The Humane Society of Bay County Thrift and Gift Store
This small business has four people with disabilities of its five-person workforce—that’s 80 percent of their workforce. Wow! The Humane Society of Bay County Thrift and Gift Store Manager Brenda Leader in her short 18 months there has hired all her employees through the St. Andrews Bay Center. For some, the job is molded to fit the employee, however, they are expected to do their best, and they do! The store allowed one employee to change how people were checked out because she wasn’t able to figure out the existing system. That type of flexibility ensures that the employees will be able to meet their job expectations. The employees love working at the Thrift Store with their manager, Brenda.
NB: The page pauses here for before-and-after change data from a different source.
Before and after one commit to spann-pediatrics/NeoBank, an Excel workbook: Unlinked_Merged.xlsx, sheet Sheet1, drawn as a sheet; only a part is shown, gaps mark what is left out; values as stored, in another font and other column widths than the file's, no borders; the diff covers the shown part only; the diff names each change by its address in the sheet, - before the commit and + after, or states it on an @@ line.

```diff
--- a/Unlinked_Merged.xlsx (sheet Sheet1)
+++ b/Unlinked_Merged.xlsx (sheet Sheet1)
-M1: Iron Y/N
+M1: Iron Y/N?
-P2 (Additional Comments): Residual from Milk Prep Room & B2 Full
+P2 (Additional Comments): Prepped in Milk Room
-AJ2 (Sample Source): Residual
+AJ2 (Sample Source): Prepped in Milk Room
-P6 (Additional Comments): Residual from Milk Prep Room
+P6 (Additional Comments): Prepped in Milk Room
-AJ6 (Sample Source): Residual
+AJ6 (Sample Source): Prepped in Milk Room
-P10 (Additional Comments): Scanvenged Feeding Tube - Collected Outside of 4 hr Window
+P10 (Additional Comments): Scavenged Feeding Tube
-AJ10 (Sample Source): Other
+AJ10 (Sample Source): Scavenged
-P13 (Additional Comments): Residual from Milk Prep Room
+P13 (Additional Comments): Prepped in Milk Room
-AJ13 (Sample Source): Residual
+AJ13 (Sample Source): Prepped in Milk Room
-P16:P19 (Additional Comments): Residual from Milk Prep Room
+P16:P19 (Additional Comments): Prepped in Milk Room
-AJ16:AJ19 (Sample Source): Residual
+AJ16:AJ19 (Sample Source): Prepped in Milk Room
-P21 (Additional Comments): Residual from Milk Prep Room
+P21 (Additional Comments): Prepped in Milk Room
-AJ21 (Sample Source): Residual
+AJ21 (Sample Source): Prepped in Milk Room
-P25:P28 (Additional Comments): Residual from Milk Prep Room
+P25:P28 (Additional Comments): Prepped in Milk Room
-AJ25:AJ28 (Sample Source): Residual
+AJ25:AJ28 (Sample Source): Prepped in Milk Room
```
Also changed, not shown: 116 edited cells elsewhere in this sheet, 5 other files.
Mantiques Clock Shop of Inverness
Mantiques Clock Shop is a very small business with a big heart for people with disabilities. There are three people who work in the shop, and two of them have disabilities—that’s 66 percent of the workforce. Having a valuable job makes both of these individuals shine and excel. They just needed the opportunity provided by Mantiques Clock Shop. With the hands-on training, one person has already achieved the title of Apprenticeship Clockmaker. This is very intricate work. The owner works patiently with both employees to teach them these valuable skills.

Rosen Shingle Creek Resort of Orlando
This business is making a difference when it comes to hiring people with disabilities. Rosen Shingle Creek Resort has hired 26 individuals with disabilities over the past few years. The hotel also hosts Project Search which is a national model program for preparing individuals with disabilities for the job market. This partnership with the Orange County Public Schools is a valuable program for students who need to learn new skills to enter the workforce. The hotel staff treat the interns like they are regular employees. They participate in employee orientation, staff meetings, and special events to learn what it is like to be a hotel employee.

The Pickle Baron of Key West
This small business is only three years old and from its beginning the owners, Dustan Carpenter and John Nutting, had the community in mind. The retail store has hired two individuals from Monroe ARC or MARC. They also host a vocational program so MARC participants can learn skills in a professional kitchen that can be transferred to other possible jobs in the future. The two Pickle Baron of Key West employees, Ben Neff and Tony Maynard, are involved in all aspects of the business. They wash and sterilize the jars, they select and cut produce, they pack the jars, pour brine over the produce, then seal the jars. The jars are put in boiling water for 10 minutes, then taken out with tongs. The jars are cooled for two weeks, then they are labeled and priced, and finally offered for sale in the shop. The employees have learned the intricacies of pickling and working in a professional kitchen.

The Print Shop of Naples
The Print Shop employs 14 people with all types of disabilities. The company’s Vice President Dave Hamilton has a brother with developmental disabilities who works at the shop. They decided to hire additional people with disabilities after receiving a large-scale, long term project where they needed additional employees. This opportunity has made a huge difference in the lives of the employees. For some people this was their first job. For others, they had been unemployed for years with no viable job option in sight. Now they are working. These employees are enjoying success being part of a team that is producing a quality product.

Walgreens Stores
This company goes the extra mile to teach job skills and hire people with all types of disabilities. Over the past five years, Walgreens has hired 117 people with disabilities to work in its stores through Vocational Rehabilitation. Walgreens is well known for its distribution centers having a majority of its employees with disabilities. That inclusive attitude has broadened to include its retail stores, which is wonderful. In a very small Walgreens store in Starke with a workforce of 20, they have two employees with disabilities that have worked there for more than 10 years. They have also hired another person with a disability in the past few years. Walgreens is truly an inclusive workforce.